The Dersch Fire Killed Countless Wild Animals—Group Says Cruelty Charges Must Not Also Be Lost in the Fire
For Immediate Release:
November 9, 2020
Nicole Meyer 202-483-7382
Shasta County, Calif. – This morning, PETA sent a letter urging the Shasta County district attorney to investigate and file appropriate cruelty-to-animals charges against Caleb Michael Eckert, who is scheduled for a November 10 plea disposition conference on charges that he faces in connection with a vehicle fire outside Anderson that reportedly sparked the Dersch fire in Northern California.
California law states that any person who causes an animal “unnecessary or unjustifiable physical pain or suffering” is guilty of cruelty to animals—and as PETA notes in its letter, contributing to a wildfire that caused countless animals’ horrific deaths should qualify.
“When the Dersch fire swept through 133 acres of vegetation, an enormous number of wild animals undoubtedly experienced terrifying, agonizing deaths,” says PETA Senior Vice President Daphna Nachminovitch. “The enforcement of cruelty-to-animals laws must not go up in smoke—the person responsible needs to be held accountable for violating California’s animal protection statutes.”
PETA made a similar request in September in the case of an accused arsonist connected to the Almeda fire in Oregon—and that man now faces eight counts of first-degree animal abuse for “unlawfully and recklessly and cruelly” causing the deaths of a sheep, a canary, a lamb, a goldfish, chickens, and a raccoon.

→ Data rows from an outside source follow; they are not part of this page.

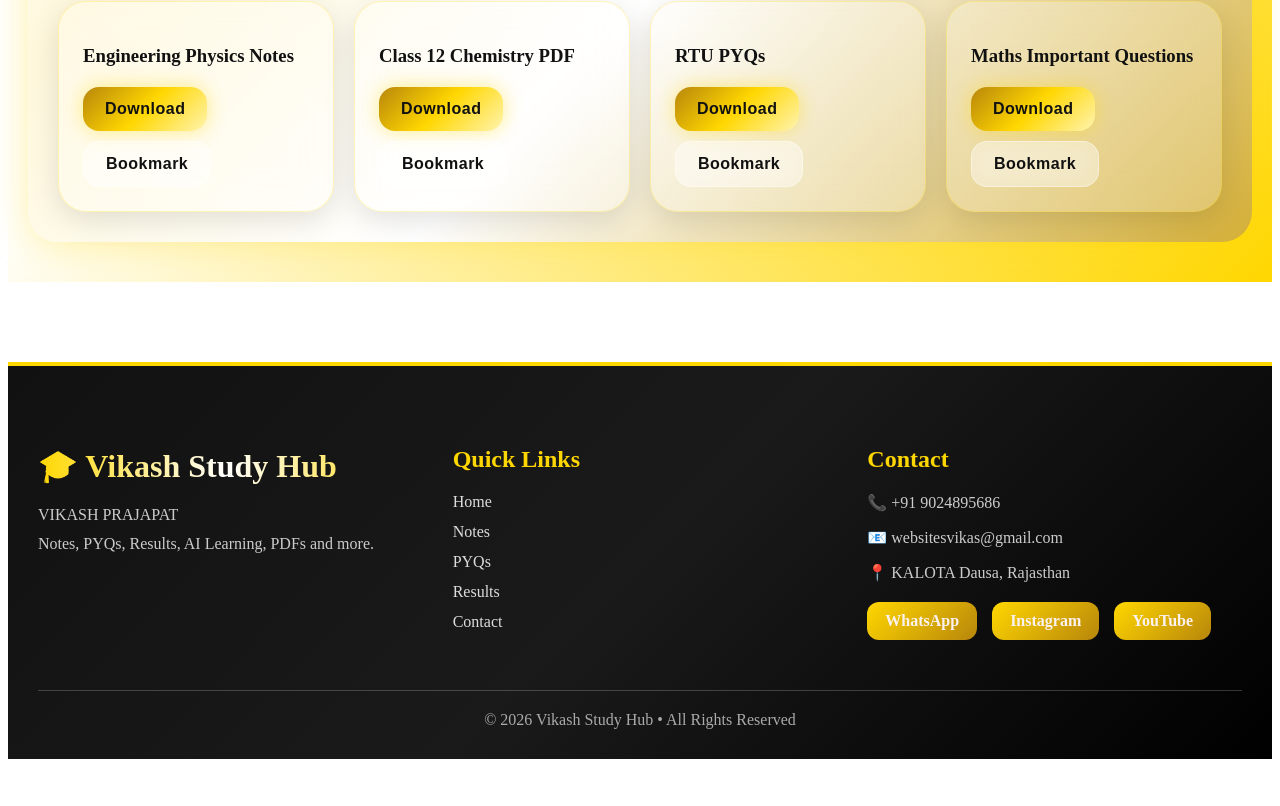
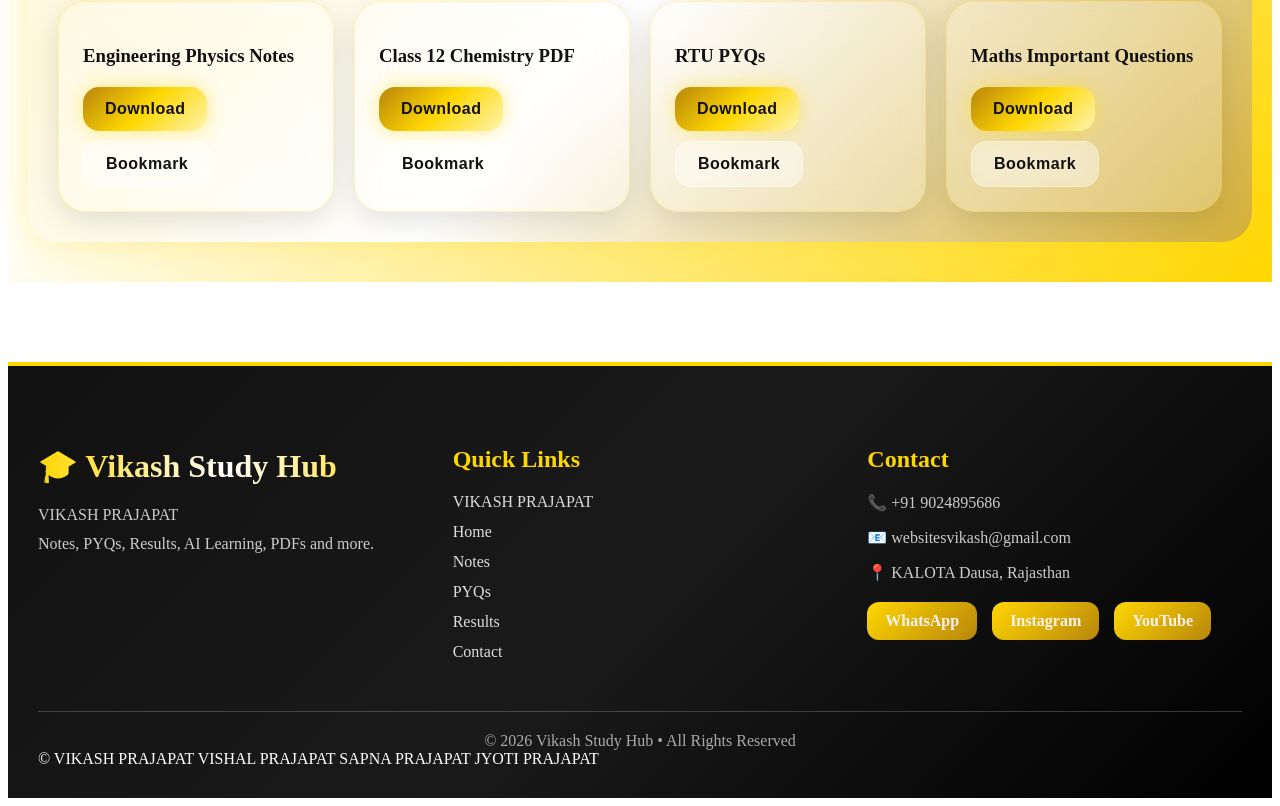
Before and after one commit to WebsitesVikash-Prajapat/Vikash-Prajapat-study-Hub, a React (Vite) app: page / in a window 1280 px wide. Shown: the part 1536-2342 px from the top of the page. Before the commit the page ends 2303 px from the top, so only its background shows below. Built offline with nearby package versions, Linux system fonts and the light colour scheme.

Commit message:
gmail changed

```diff
--- a/src/components/Footer.jsx
+++ b/src/components/Footer.jsx
@@ -73,6 +73,9 @@ export default function Footer() {
             }}
           >
             <a href='#' style={linkStyle}>
+              VIKASH PRAJAPAT
+            </a>
+            <a href='#' style={linkStyle}>
               Home
             </a>
 
@@ -111,7 +114,7 @@ export default function Footer() {
           </p>
 
           <p style={textStyle}>
-            📧 websitesvikas@gmail.com
+            📧 websitesvikash@gmail.com
           </p>
 
           <p style={textStyle}>
@@ -172,6 +175,10 @@ export default function Footer() {
         © 2026 Vikash Study Hub •
         All Rights Reserved
       </div>
+      <div>
+       © VIKASH PRAJAPAT  VISHAL PRAJAPAT SAPNA PRAJAPAT  JYOTI PRAJAPAT
+
+      </div>
     </footer>
   );
 }
```
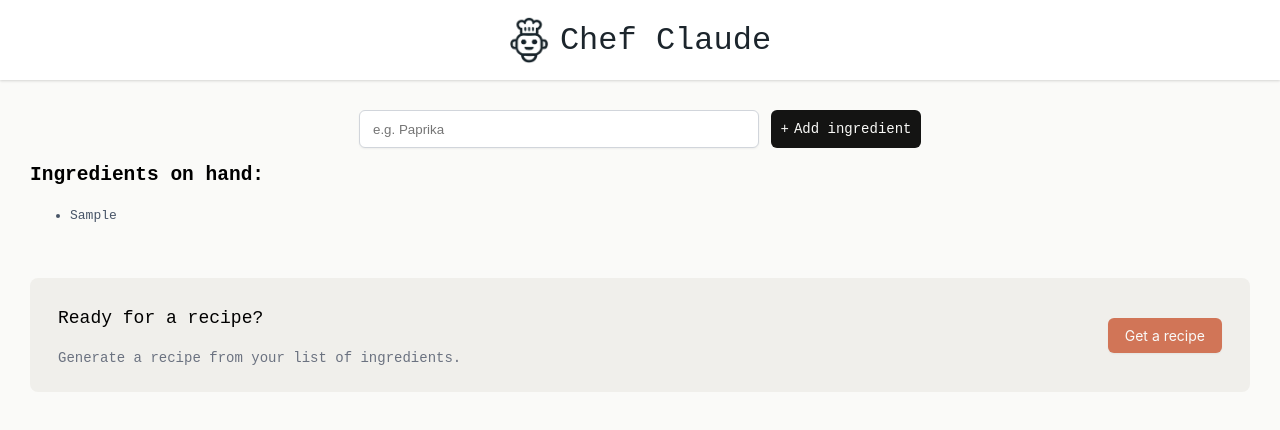
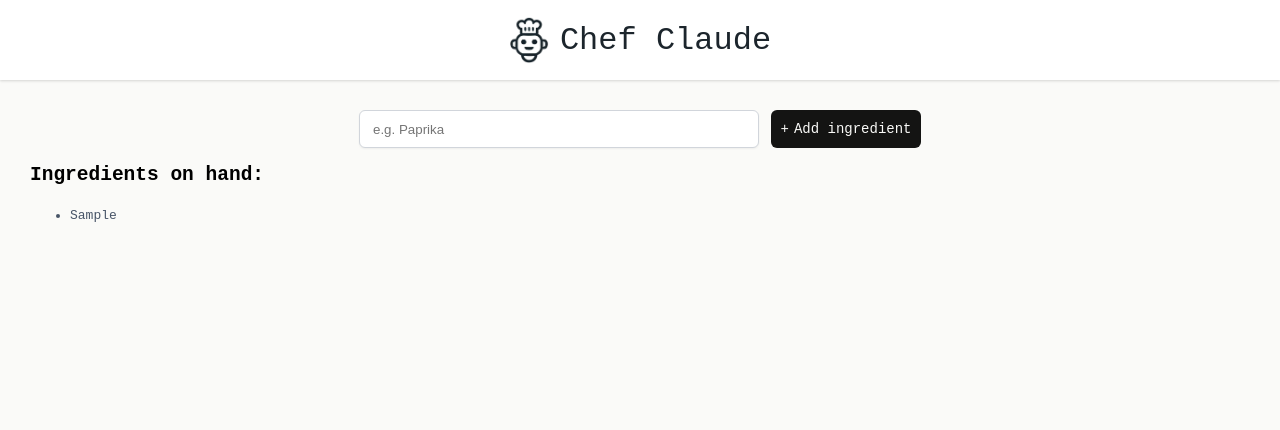
Before and after one commit to berkcantelseren/chef-claude, a React (Vite) app: page / in a window 1280 px wide. Both pictures are taken after typing "Sample" into the empty fields and a click on the button "Add ingredient". Shown: the top 430 px of the page. Built offline with nearby package versions, Linux system fonts and the light colour scheme.

Commit message:
add condition for ready for recipe section to show

```diff
--- a/src/components/Main.jsx
+++ b/src/components/Main.jsx
@@ -31,13 +31,15 @@ export default function Main() {
           <ul className="ingredients-list" aria-live="polite">
             {ingredientsListItems}
           </ul>
-          <div className="get-recipe-container">
-            <div>
-              <h3>Ready for a recipe?</h3>
-              <p>Generate a recipe from your list of ingredients.</p>
+          {ingredients.length > 3 && (
+            <div className="get-recipe-container fade-in">
+              <div>
+                <h3>Ready for a recipe?</h3>
+                <p>Generate a recipe from your list of ingredients.</p>
+              </div>
+              <button>Get a recipe</button>
             </div>
-            <button>Get a recipe</button>
-          </div>
+          )}
         </section>
       )}
     </main>
```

PETA—whose motto reads, in part, that “animals are not ours to abuse in any way”—opposes speciesism, which is a human-supremacist worldview. For more information, visit PETA.org or follow the group on Twitter, Facebook, or Instagram.